It’ll be cool to see how everything comes together with NTM, CCO and CCEsco over the next year. We’re definitely anticipating great things! BTW, I hope to be with you all for the dedication service!
Miles, I’m just catching up with the posts because I was out of town. That is to say I was out of town teaching church leaders in northern Kenya how to do Chronological Bible Storytelling. I could go on and on about this, but it is a great compliment to expository teaching. I like to say one of seeing the tree one at a time, the other is seeing the whole forest.
We use it several times a week. The church as a whole is on its second time through the revelation of God with CBS and we have written our own stories. Because it is not dependent on reading and access to helps, it actually engages more people in ministry, and we have found it to be a a great partner with Talking Bibles. We use it in our main Sunday service (along with traditional verse by verse expository preaching), with JTS (Jesus to the Streets ministry to street boys), for evangelism, one of our home groups and I use it at one of the local high schools. We teach it in the SOM and in the Shepherd’s School (pastoral training) and our future church planters to rural areas rely on it. We have done kids camp (like VBS) and women’s retreats with CBS. It SO compliments verse by verse teaching that we basically find it fits into all aspects of church life. Just yesterday I was in a counseling situation and told a man the story of Mwito Musa na Kichaka Kinachochomeka (The Call of Moses and the Burning Bush), and God used it so the guy surrendered to be saved.
Okay, okay, I could go on and on, but I’m obviously a fan and believe God is using it (as Jesus, Moses, Stephen and Paul did). You can see some images here, http://cifgithurai.blogspot.com/2010/09/bible-without-bible.html.
I’m stoked to see others engaging it not only for world evangelism, but for ministry in the States.
Great post Miles,
1 Timothy 4:13, “Until I come, devote yourself to the public reading of Scripture, to exhortation, to teaching.”
The early church had few copies of the Scripture and many slaves who couldn’t read. The Scriptures were effectively being read aloud in gatherings.
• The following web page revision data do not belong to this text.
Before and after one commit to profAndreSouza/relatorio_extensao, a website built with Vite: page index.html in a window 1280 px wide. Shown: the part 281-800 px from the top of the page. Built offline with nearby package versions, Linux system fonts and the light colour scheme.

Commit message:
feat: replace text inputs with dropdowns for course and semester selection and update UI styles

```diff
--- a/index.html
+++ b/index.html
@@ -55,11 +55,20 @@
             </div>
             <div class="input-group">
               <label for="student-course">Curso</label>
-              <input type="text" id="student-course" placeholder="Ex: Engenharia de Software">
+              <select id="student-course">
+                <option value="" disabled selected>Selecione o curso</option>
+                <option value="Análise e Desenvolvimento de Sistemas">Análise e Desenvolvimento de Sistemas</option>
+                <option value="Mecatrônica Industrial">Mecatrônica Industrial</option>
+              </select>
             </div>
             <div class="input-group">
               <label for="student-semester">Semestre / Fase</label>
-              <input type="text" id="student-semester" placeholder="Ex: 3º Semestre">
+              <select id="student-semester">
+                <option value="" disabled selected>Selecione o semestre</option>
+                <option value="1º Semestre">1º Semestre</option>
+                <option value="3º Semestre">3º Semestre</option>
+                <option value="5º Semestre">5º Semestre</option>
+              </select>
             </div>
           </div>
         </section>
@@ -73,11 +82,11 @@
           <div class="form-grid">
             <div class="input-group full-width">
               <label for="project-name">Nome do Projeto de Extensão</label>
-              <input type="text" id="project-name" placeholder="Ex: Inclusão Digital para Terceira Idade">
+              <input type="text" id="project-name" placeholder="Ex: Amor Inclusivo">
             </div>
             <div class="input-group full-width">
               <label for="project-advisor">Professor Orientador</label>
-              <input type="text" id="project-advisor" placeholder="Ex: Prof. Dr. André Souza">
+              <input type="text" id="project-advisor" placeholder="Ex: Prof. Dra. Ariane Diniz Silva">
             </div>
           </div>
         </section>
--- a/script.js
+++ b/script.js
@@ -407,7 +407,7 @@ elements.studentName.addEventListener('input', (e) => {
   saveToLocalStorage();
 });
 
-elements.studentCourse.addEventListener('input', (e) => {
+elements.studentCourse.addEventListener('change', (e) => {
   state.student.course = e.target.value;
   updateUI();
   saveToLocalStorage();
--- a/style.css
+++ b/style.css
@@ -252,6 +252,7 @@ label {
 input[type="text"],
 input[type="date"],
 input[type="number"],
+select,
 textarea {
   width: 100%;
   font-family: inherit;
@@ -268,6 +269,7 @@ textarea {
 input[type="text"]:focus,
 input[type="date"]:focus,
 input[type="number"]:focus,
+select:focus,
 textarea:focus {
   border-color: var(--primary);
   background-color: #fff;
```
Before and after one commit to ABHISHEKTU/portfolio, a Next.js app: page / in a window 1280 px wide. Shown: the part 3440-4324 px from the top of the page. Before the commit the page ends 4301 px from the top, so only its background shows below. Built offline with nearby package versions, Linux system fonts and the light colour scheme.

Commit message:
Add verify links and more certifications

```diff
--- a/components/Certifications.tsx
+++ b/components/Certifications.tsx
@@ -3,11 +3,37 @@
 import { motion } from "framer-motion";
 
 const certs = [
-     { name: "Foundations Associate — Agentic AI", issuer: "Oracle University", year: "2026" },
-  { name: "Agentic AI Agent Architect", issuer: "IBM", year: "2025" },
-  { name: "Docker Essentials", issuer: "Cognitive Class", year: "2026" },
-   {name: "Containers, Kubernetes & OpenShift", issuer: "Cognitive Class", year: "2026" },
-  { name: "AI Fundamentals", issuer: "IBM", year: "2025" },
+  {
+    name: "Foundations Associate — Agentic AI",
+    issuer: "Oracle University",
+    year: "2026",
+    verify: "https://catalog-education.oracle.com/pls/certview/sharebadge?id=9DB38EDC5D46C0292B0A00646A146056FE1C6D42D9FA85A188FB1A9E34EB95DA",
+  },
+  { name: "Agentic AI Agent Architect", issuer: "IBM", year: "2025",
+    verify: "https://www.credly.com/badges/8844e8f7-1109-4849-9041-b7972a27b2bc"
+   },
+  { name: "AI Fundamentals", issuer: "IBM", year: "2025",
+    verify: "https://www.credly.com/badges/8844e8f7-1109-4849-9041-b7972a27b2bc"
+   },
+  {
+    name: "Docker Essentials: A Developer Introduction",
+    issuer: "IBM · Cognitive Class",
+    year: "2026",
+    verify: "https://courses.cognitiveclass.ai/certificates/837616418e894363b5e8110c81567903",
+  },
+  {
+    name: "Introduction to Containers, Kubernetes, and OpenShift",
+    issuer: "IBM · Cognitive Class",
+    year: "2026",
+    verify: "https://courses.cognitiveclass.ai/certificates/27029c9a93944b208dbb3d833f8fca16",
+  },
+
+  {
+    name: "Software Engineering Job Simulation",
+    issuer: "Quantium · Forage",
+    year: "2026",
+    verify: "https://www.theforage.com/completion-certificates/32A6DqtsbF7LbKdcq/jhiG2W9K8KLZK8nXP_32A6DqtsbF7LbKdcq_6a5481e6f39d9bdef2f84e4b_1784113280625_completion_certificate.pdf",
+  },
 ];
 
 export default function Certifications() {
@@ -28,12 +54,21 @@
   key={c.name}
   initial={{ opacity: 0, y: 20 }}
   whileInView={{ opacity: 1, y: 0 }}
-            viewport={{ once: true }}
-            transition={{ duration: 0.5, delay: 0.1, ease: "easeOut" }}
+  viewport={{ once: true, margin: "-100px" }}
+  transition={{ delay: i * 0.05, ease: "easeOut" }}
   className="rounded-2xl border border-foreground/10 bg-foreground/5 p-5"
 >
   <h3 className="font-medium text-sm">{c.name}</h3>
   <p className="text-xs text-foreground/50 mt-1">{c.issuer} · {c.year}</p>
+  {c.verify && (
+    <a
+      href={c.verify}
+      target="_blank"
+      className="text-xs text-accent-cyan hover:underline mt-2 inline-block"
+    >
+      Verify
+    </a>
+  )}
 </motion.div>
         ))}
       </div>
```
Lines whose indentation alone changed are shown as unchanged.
Looking at the history of Israel, they worked in story form. The account of the Exodus wes narrated afresh every Passover at the dinner table. The people knew the stories well. Story as a means of communication is powerful. Many people won’t remember the five points that began with S from Sunday’s sermon, but they will remember the illustrations used to support those points.
I think this is one of the reasons for the form Moses used in recording Genesis 1-3. Although the Creation account is true, the point of the account is not creation. Creation was being used as a device to introduce God. In the story (account) of creation, we see what God is like. He is orderly, everything he does is good, his words carry efficacious power. He is inviting which is seen in the creation of man to enjoy fellowship with him, and he showcases his goodness to Adam and Eve. The plot of the story twists as man believes the lie that God is not good (despite all that has been narrated) and they bite into the lie trying to use God’s good creation to hide their sin.
Story is such an effective form of communication. Obviously it’s not the only form as the Bible contains all sorts of genre for our instruction, but I think it is good to use story and to use it often.